First weeks in Santa Cruz, Bolivia

Feb 112009

It has been already three weeks!! I arrived to Bolivia with my family the 16th of january to work with the ICFJ implementing a digital platform that will entitle the journalists from rural areas to share their contents and stories. My partner in Santa Cruz will be Radio Fides, a networks of stations owned by the jesuitic company and considered to be one of the most serious and balanced in a country torn by a fierce political struggle between the capital, La Paz, and the capital of the eastern part, Santa Cruz. Santa Cruz is one of the richest cities in the country, thanks to its oil and specially gas reserves and its intense trade with neighbouring countries such as Brazil and Argentina. It is also a big and chaotic city that has grown wildly in the last years; despite that, it still preserves some fine architecture from its colonial past, specially in the centre.

I arrived to Santa Cruz just a few days before the constitutional referendum organised by the government of Evo Morales on the 25th of January. That allowed me to test what I already sensed: that the country is heavily polarised between the mountains and the tropical regions, between the rich and the poor ones, between the cambas and the coyas, as they call them here. This makes journalism a difficult task: it is challenging to try to be objective at the risk of being accused of serving one side or the other.

Although Bolivia's poor socioeconomic indicators, the media landscape is very vivid. There are dozens of televisions, radiostations and newspapers, which can freely criticise what the government do or says, unless their editorial line forbids that. In big cities, the means are enough to develop live and spectacular news programs. The situation is quite different in the rural areas, where there is no Internet or, if there is, it is too expensive for people to use it. I would like to remember that a 2MB Internet connection costs about 300 dollars a month, which is prohibitive in a country where the average wage is about 150-200 dollars. The means in this stations are poor: one journalist to cover all issues, a situation that should remind us, journalists from rich countries, how lucky we are. I have had the opportunity to visit two of the provincial stations I will work with: Concepción, a nice village in the middle of tropical landscapes, and San Julián, a city that has tripled its population during last years due to the arrival of thousands of people from the mountains, a phenomenon that makes this city very conflictive due to the political struggle I have already mentioned. All these circumstances make me think that, before helping to create the platform, I will first have to concentrate on journalistic training.

These first weeks have been also devoted to adapt ourselves to a new reality: heat (tropical weather!!), traffic, bureaucracy and mosquitos.

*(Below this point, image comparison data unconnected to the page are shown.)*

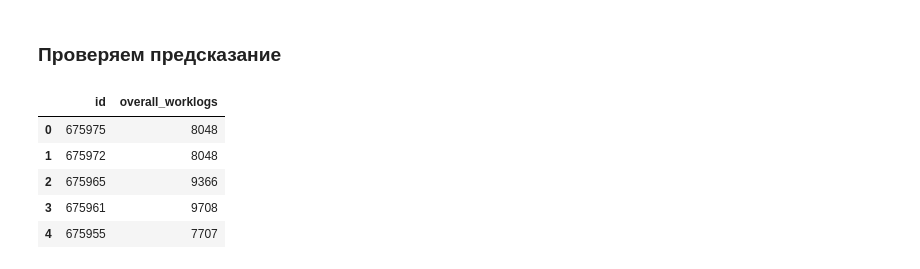
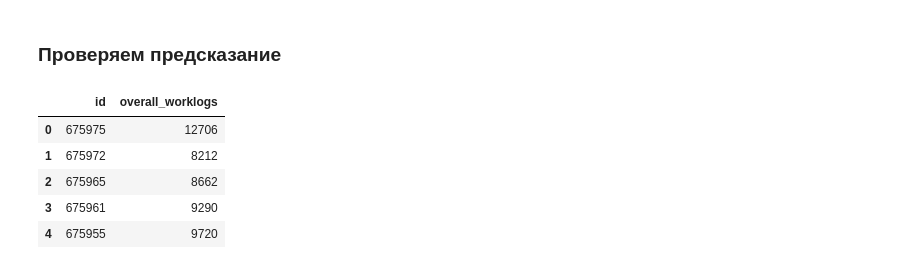
Before and after one commit to TayJen/hackathon_algu2022, a Jupyter notebook: H_ALGU_2022_Advance.ipynb, the cells around one changed output. Cells and saved outputs as stored; diff of their text form; code cells hidden in the pictures.

```diff
--- a/H_ALGU_2022_Advance.ipynb
+++ b/H_ALGU_2022_Advance.ipynb
@@ -348,12 +421,12 @@ df_sample.to_csv('./solutions/xgb_tf-idf_emps.csv', index=False)
 # %% [markdown]
 ### Проверяем предсказание
 # %%
-df_solution = pd.read_csv('./solutions/xgb_tf-idf_emps.csv')
+df_solution = pd.read_csv('./solutions/xgb_tf-idf_emps_coms.csv')
 df_solution.head()
 # %% [output]
 |  | id | overall_worklogs |
-| 0 | 675975 | 8048 |
-| 1 | 675972 | 8048 |
-| 2 | 675965 | 9366 |
-| 3 | 675961 | 9708 |
-| 4 | 675955 | 7707 |
+| 0 | 675975 | 12706 |
+| 1 | 675972 | 8212 |
+| 2 | 675965 | 8662 |
+| 3 | 675961 | 9290 |
+| 4 | 675955 | 9720 |
```
Also changed, not shown: parts of 17 cells of this notebook.
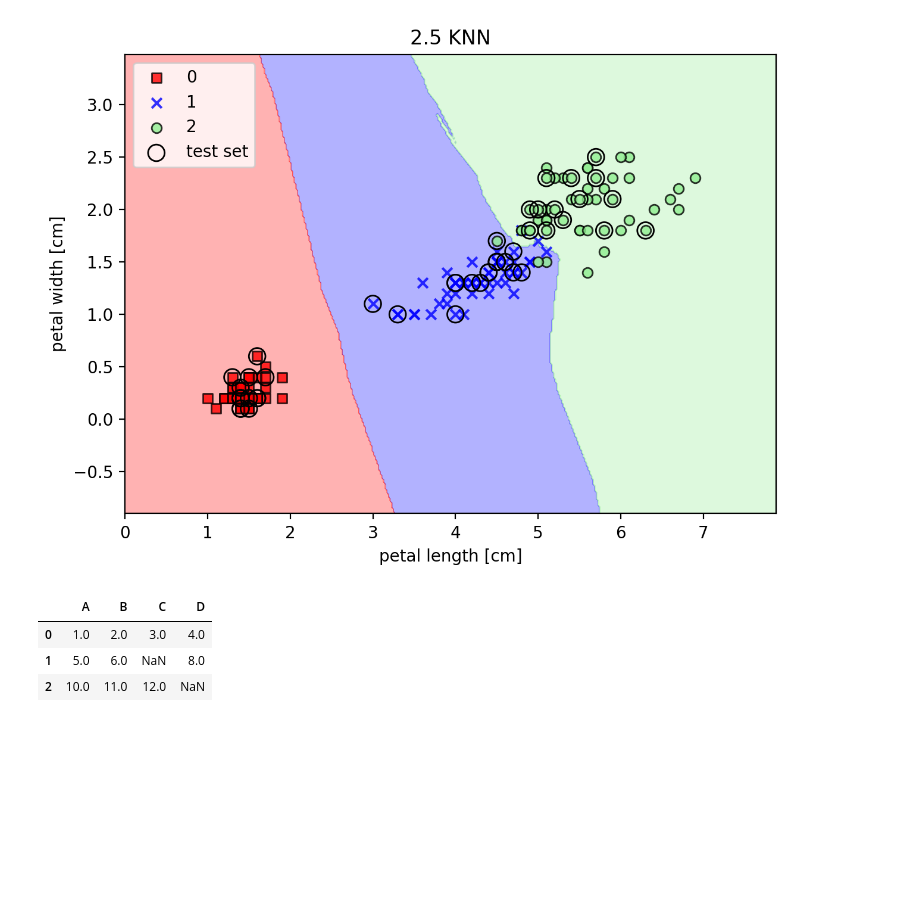
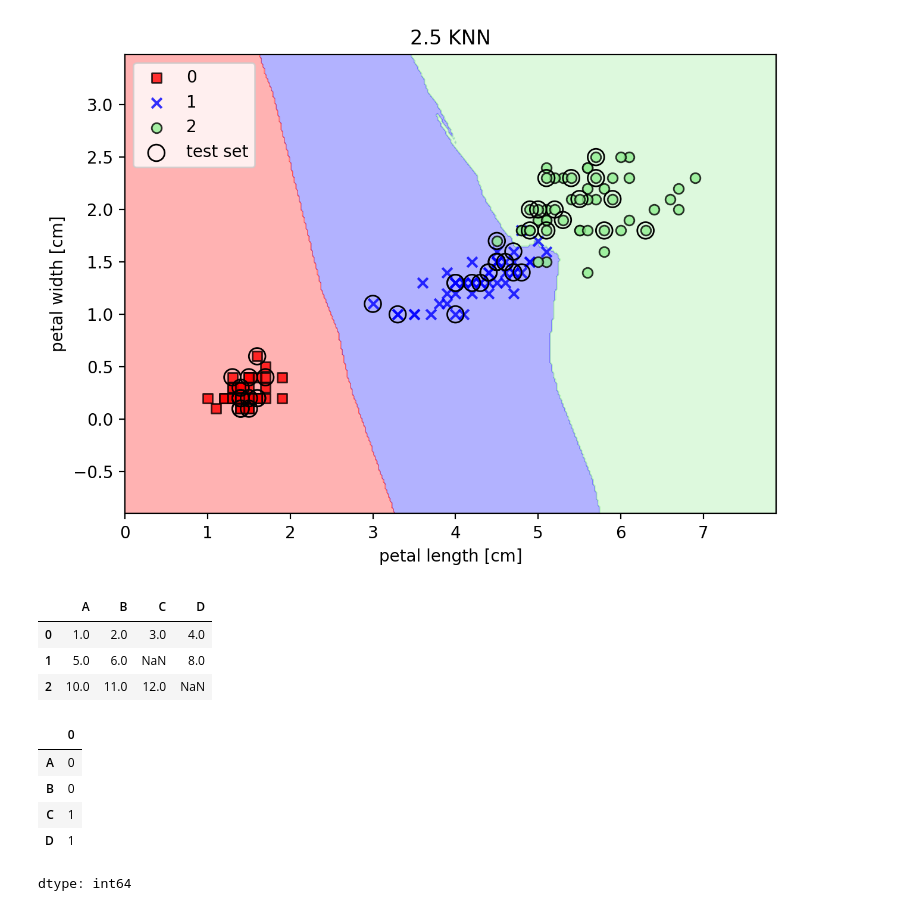
Before and after one commit to dae9999nam/COMP3314, a Jupyter notebook: COMP3314_Machine_Learning.ipynb, the cells around one changed output. Drawn from its saved outputs; the diff is of its cells as text; code cells hidden in the pictures; blank space fills up the shorter version.

```diff
--- a/COMP3314_Machine_Learning.ipynb
+++ b/COMP3314_Machine_Learning.ipynb
@@ -719,3 +719,15 @@ df
 | 0 | 1.0 | 2.0 | 3.0 | 4.0 |
 | 1 | 5.0 | 6.0 | NaN | 8.0 |
 | 2 | 10.0 | 11.0 | 12.0 | NaN |
+# %%
+#Using isnull() method to return a Dataframe with Boolean values
+#data is missing = True, contains a numeric value = False
+#sum() to count the number of missing values per column
+df.isnull().sum()
+# %% [output]
+|  | 0 |
+| A | 0 |
+| B | 0 |
+| C | 1 |
+| D | 1 |
+dtype: int64
```
Also changed, not shown: parts of 1 cell of this notebook.
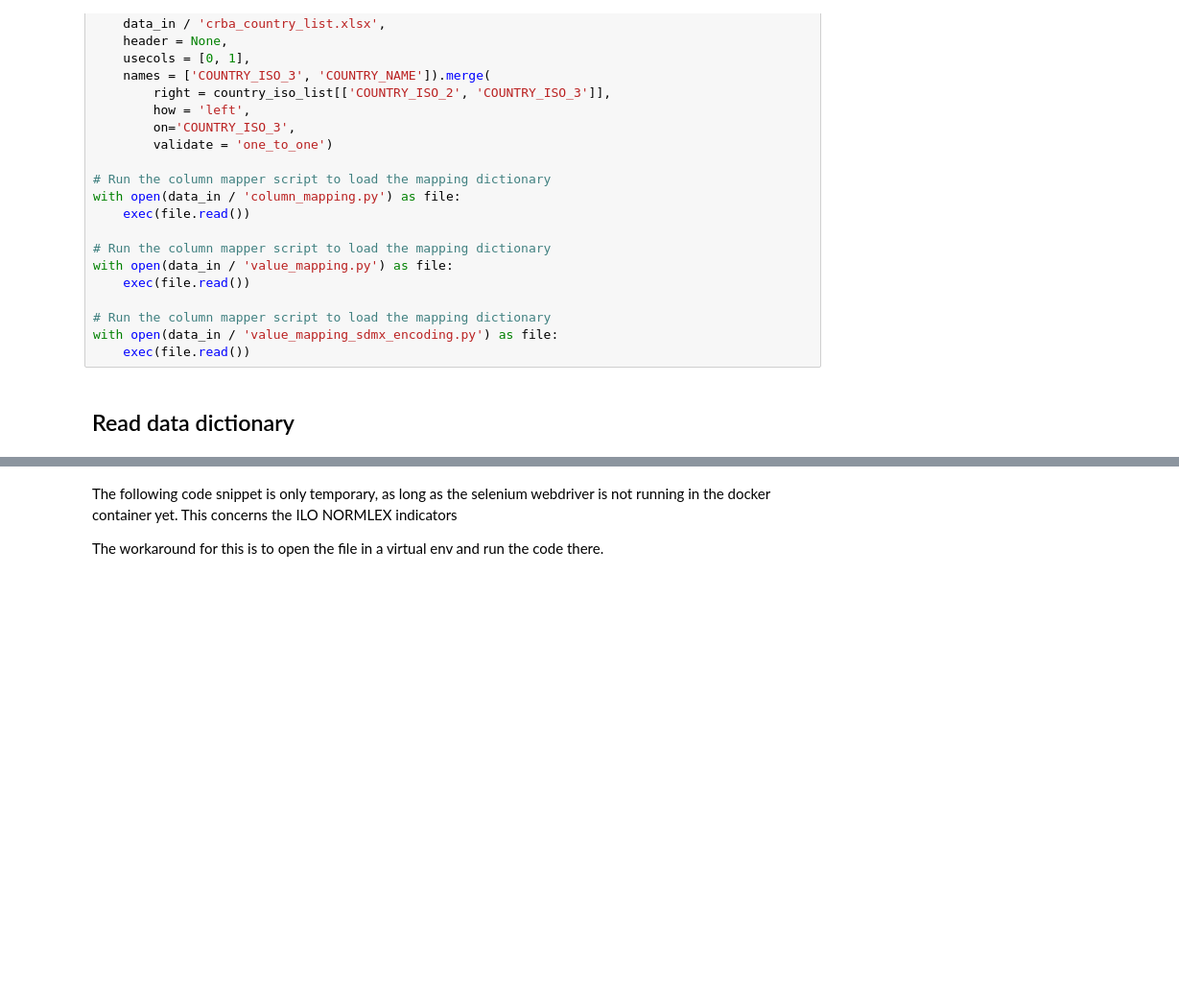
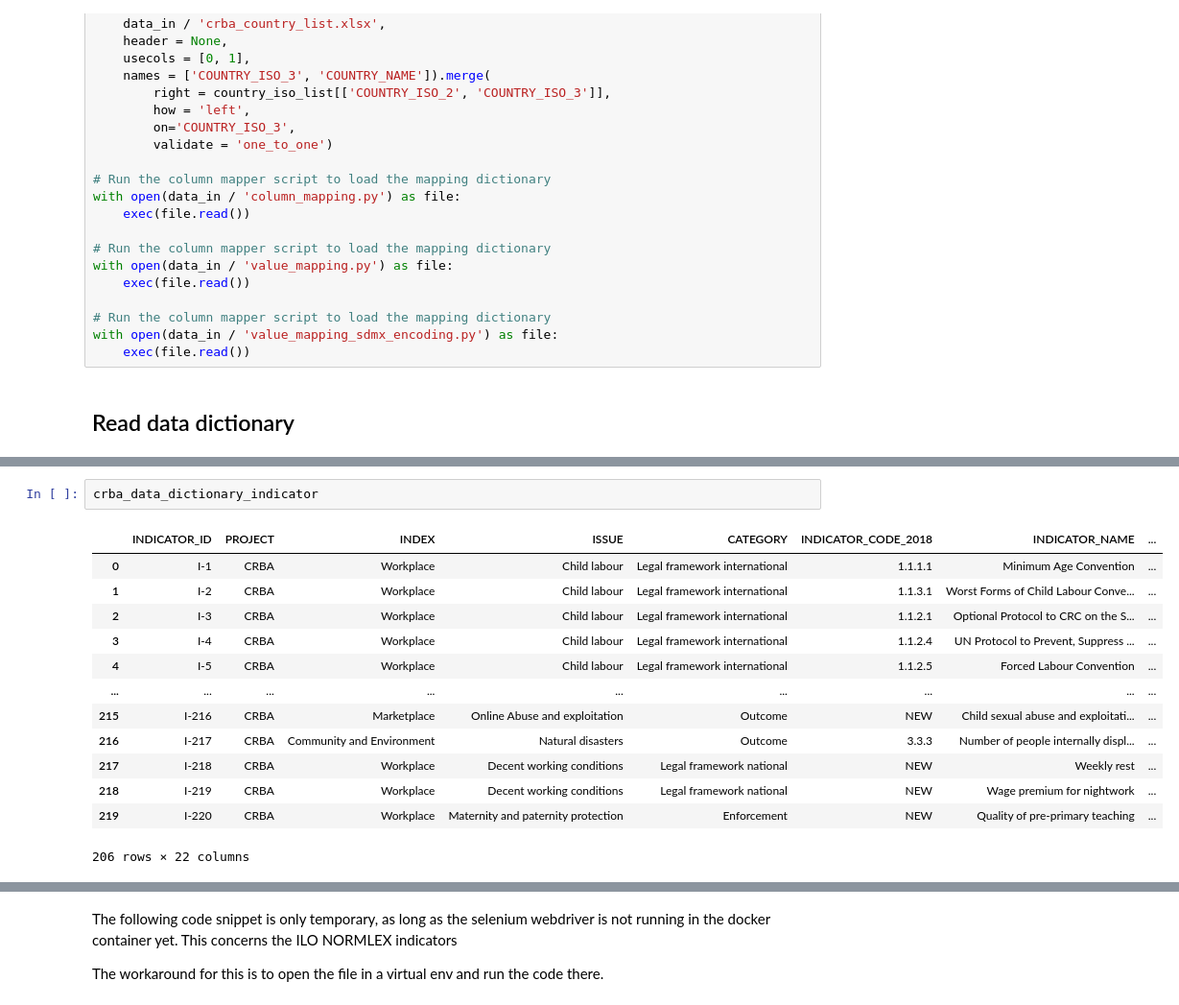
Before and after one commit to m-g-d-c/crba-etl, a Jupyter notebook: main_refactor.ipynb, the cells around one changed output, grey strips where cells are left out. Shown at 96% size. Cells and saved outputs as stored; diff of their text form; blank space fills up the shorter version.

```diff
--- a/main_refactor.ipynb
+++ b/main_refactor.ipynb
@@ -109,0 +154,16 @@ with open(data_in / 'value_mapping_sdmx_encoding.py') as file:
+# %%
+crba_data_dictionary_indicator
+# %% [output]
+|  | INDICATOR_ID | PROJECT | INDEX | ISSUE | CATEGORY | INDICATOR_CODE_2018 | INDICATOR_NAME | ... |
+| 0 | I-1 | CRBA | Workplace | Child labour | Legal framework international | 1.1.1.1 | Minimum Age Convention | ... |
+| 1 | I-2 | CRBA | Workplace | Child labour | Legal framework international | 1.1.3.1 | Worst Forms of Child Labour Conve... | ... |
+| 2 | I-3 | CRBA | Workplace | Child labour | Legal framework international | 1.1.2.1 | Optional Protocol to CRC on the S... | ... |
+| 3 | I-4 | CRBA | Workplace | Child labour | Legal framework international | 1.1.2.4 | UN Protocol to Prevent, Suppress ... | ... |
+| 4 | I-5 | CRBA | Workplace | Child labour | Legal framework international | 1.1.2.5 | Forced Labour Convention | ... |
+| ... | ... | ... | ... | ... | ... | ... | ... | ... |
+| 215 | I-216 | CRBA | Marketplace | Online Abuse and exploitation | Outcome | NEW | Child sexual abuse and exploitati... | ... |
+| 216 | I-217 | CRBA | Community and Environment | Natural disasters | Outcome | 3.3.3 | Number of people internally displ... | ... |
+| 217 | I-218 | CRBA | Workplace | Decent working conditions | Legal framework national | NEW | Weekly rest | ... |
+| 218 | I-219 | CRBA | Workplace | Decent working conditions | Legal framework national | NEW | Wage premium for nightwork | ... |
+| 219 | I-220 | CRBA | Workplace | Maternity and paternity protection | Enforcement | NEW | Quality of pre-primary teaching | ... |
+206 rows × 22 columns
```
Also changed, not shown: parts of 7 cells of this notebook, 30 other files.
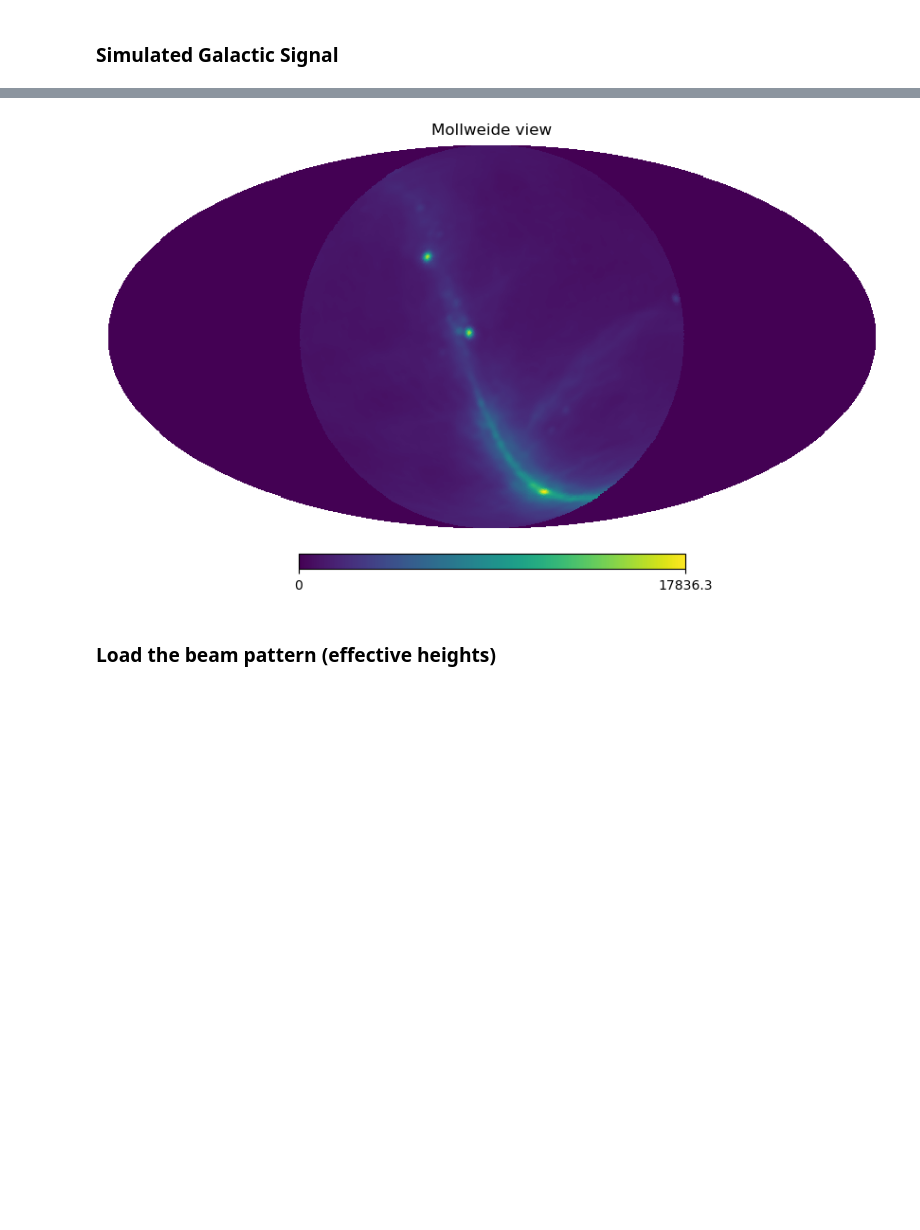
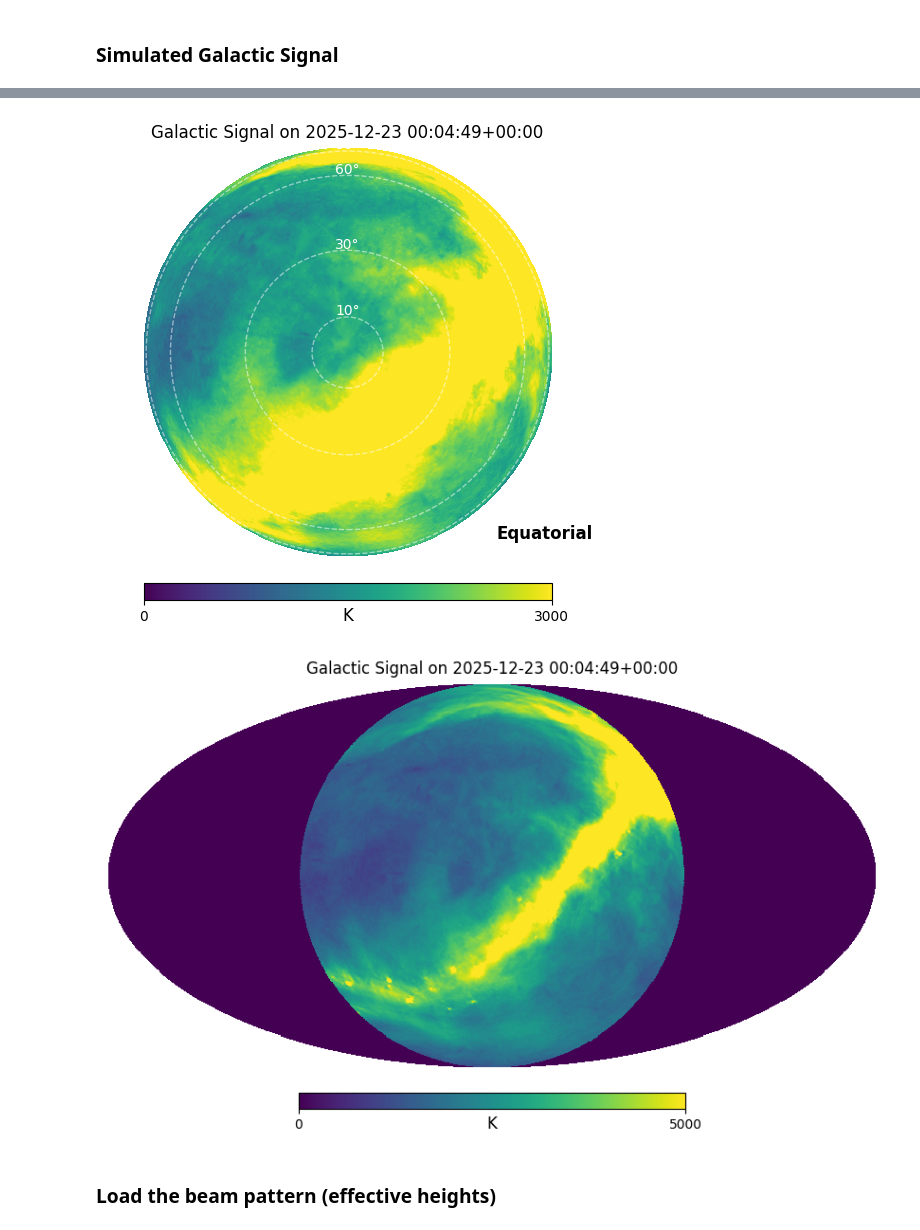
Before and after one commit to alhosani-abdulla/Highz-EXP, a Jupyter notebook: notebooks/pygsm_analysis.ipynb, the cells around one changed output, grey strips where cells are left out. Cells and saved outputs as stored; diff of their text form; code cells hidden in the pictures; blank space fills up the shorter version.

```diff
--- a/notebooks/pygsm_analysis.ipynb
+++ b/notebooks/pygsm_analysis.ipynb
@@ -3,9 +7,28 @@
 # %%
+import matplotlib.pyplot as plt
+import matplotlib.colors as colors
+import numpy as np
 import pygdsm
 import healpy as hp
+import pathlib
 
 # healpy variables
 n_side = 256
 n_pix = hp.nside2npix(n_side)
 # Solid angle of each pixel
 omega = hp.nside2pixarea(n_side)  # in steradians
+
+from astropy.time import Time
+import astropy.units as u
+from astropy.coordinates import EarthLocation, AltAz, SkyCoord
+
+# Adak Island location
+test_site_latitude = 51.8
+test_site_longitude = -176.6
+test_site_elevation_meters = 5 # meters
+
+test_site_location = EarthLocation(
+    lat=test_site_latitude * u.deg,
+    lon=test_site_longitude * u.deg,
+    height=test_site_elevation_meters * u.m
+)
@@ -64,7 +136,12 @@ NameError: name 'antenna_utc_timestamps' is not defined
-# %%
-hp.mollview(hmap)
-# %% [output]
-[figure, removed]
+# %%
+# Compare with Haslam map
+hmap = generate_healpix_map(70, antenna_timestamps[0], observer='Haslam')
+
+visualize_hmap(hmap, title=f"Galactic Signal on {antenna_timestamps[0]}")
+hp.mollview(hmap, title=f"Galactic Signal on {antenna_timestamps[0]}", unit="K", max=5000)
+# %% [output]
+[figure, added]
+[figure, added]
 # %% [markdown]
 ### Load the beam pattern (effective heights)
 # %%
```
Also changed, not shown: parts of 9 cells of this notebook, 1 other file.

Due to wet season, there is an epidemic of dengue in the region. There have been about 6,000 ill people reported in Santa Cruz, and some deaths because of the worst version of this illness. Hope everything goes fine!